> **WORK TO BE COMPLETED**
Every line in the records below that holds the word "ServerApp" is to be copied.
[[ LISTED RECORDS open ]]
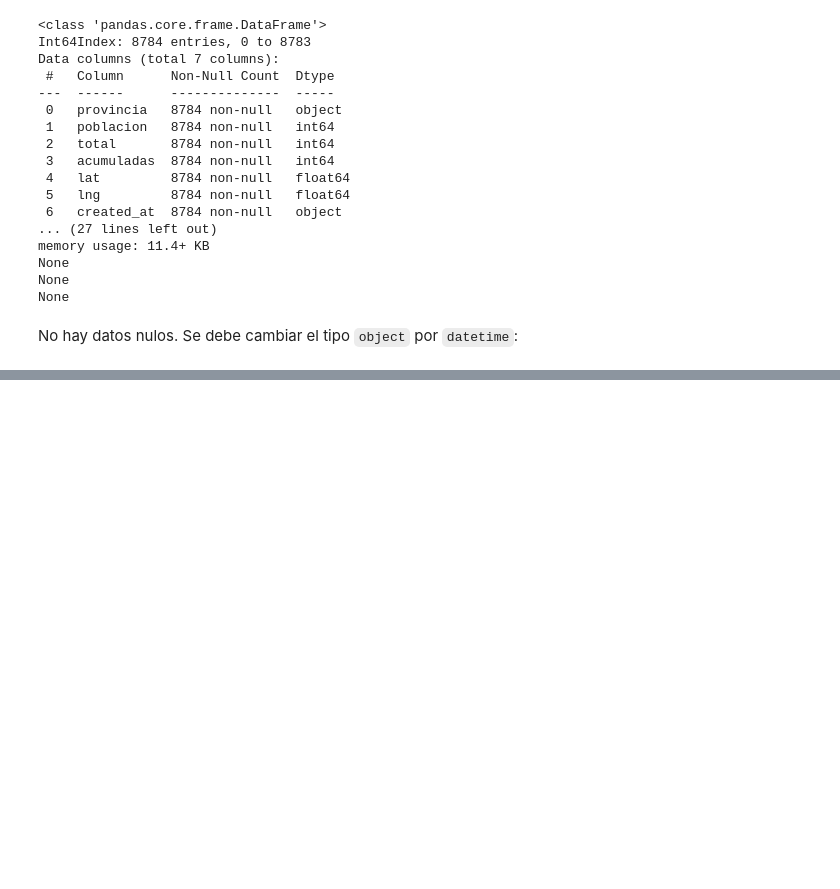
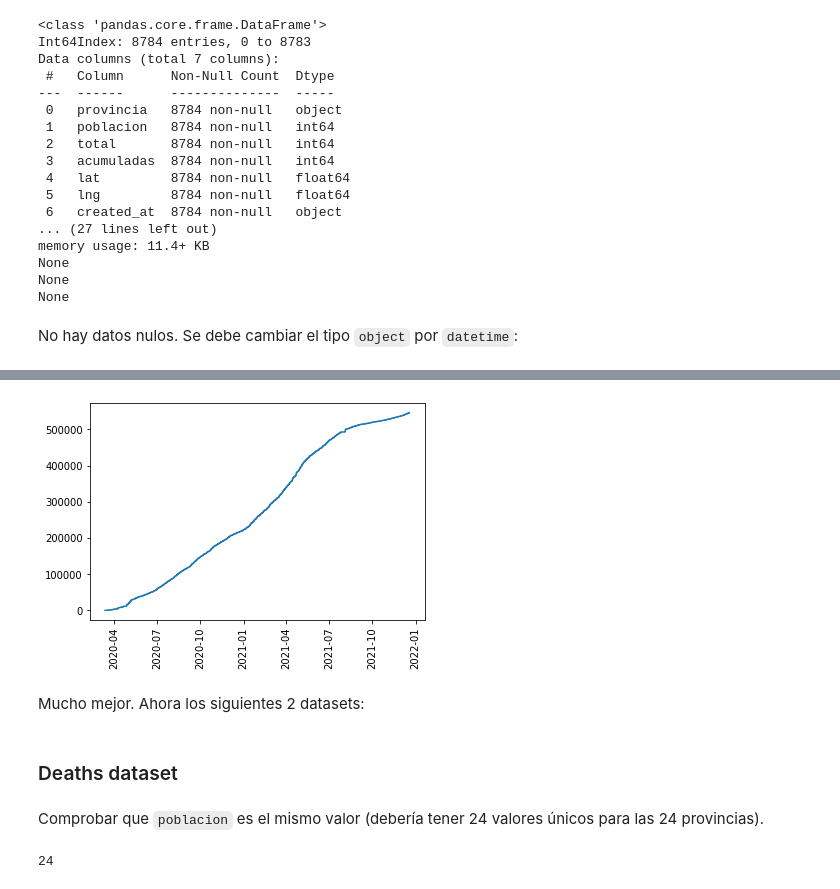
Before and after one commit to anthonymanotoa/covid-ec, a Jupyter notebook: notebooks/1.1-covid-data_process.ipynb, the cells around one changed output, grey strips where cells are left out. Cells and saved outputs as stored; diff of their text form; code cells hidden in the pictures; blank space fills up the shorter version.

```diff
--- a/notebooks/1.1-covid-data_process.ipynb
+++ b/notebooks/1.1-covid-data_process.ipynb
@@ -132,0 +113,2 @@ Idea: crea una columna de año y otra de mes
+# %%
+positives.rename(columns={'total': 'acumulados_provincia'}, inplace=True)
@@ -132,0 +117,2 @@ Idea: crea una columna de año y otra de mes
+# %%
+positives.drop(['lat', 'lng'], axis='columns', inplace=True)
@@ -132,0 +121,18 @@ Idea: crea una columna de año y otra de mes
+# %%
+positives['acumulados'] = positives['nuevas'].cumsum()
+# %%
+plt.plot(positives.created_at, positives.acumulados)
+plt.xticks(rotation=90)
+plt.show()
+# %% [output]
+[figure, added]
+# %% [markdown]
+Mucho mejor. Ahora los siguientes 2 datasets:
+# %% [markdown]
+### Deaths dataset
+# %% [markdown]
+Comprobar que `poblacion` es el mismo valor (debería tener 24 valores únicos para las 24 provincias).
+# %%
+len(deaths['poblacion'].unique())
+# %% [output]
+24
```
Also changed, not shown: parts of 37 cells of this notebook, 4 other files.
[[ LISTED RECORDS closed ]]
[[ LISTED RECORDS open ]]
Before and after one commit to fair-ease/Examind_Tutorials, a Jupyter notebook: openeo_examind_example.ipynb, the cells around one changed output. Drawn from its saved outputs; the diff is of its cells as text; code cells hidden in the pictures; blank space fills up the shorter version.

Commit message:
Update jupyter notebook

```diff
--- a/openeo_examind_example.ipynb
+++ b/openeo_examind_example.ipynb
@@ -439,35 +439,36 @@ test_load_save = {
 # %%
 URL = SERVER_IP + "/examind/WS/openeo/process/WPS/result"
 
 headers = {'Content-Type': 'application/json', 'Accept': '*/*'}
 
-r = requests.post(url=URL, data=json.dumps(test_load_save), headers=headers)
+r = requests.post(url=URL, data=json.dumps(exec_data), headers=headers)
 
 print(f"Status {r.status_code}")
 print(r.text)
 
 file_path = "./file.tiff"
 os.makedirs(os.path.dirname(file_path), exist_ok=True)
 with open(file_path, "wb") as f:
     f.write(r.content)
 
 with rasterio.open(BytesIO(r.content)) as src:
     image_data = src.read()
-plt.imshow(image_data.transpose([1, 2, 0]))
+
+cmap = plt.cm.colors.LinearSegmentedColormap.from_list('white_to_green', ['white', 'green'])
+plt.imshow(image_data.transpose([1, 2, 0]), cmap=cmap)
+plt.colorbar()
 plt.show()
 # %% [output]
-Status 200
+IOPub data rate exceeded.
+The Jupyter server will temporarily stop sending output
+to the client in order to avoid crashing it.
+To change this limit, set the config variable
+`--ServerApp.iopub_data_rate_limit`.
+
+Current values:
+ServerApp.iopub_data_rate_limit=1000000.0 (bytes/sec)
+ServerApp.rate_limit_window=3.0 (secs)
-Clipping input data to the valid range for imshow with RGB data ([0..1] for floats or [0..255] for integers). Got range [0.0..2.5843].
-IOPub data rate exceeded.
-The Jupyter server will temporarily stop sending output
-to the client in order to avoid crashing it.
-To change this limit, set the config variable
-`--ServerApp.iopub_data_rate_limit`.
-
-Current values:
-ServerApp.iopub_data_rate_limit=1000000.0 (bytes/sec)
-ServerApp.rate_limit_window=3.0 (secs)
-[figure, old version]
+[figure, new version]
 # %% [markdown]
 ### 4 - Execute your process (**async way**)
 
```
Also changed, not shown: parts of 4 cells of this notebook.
[[ LISTED RECORDS closed ]]
> **EXERCISE SOLUTION**
+`--ServerApp.iopub_data_rate_limit`.
+ServerApp.iopub_data_rate_limit=1000000.0 (bytes/sec)
+ServerApp.rate_limit_window=3.0 (secs)
-`--ServerApp.iopub_data_rate_limit`.
-ServerApp.iopub_data_rate_limit=1000000.0 (bytes/sec)
-ServerApp.rate_limit_window=3.0 (secs)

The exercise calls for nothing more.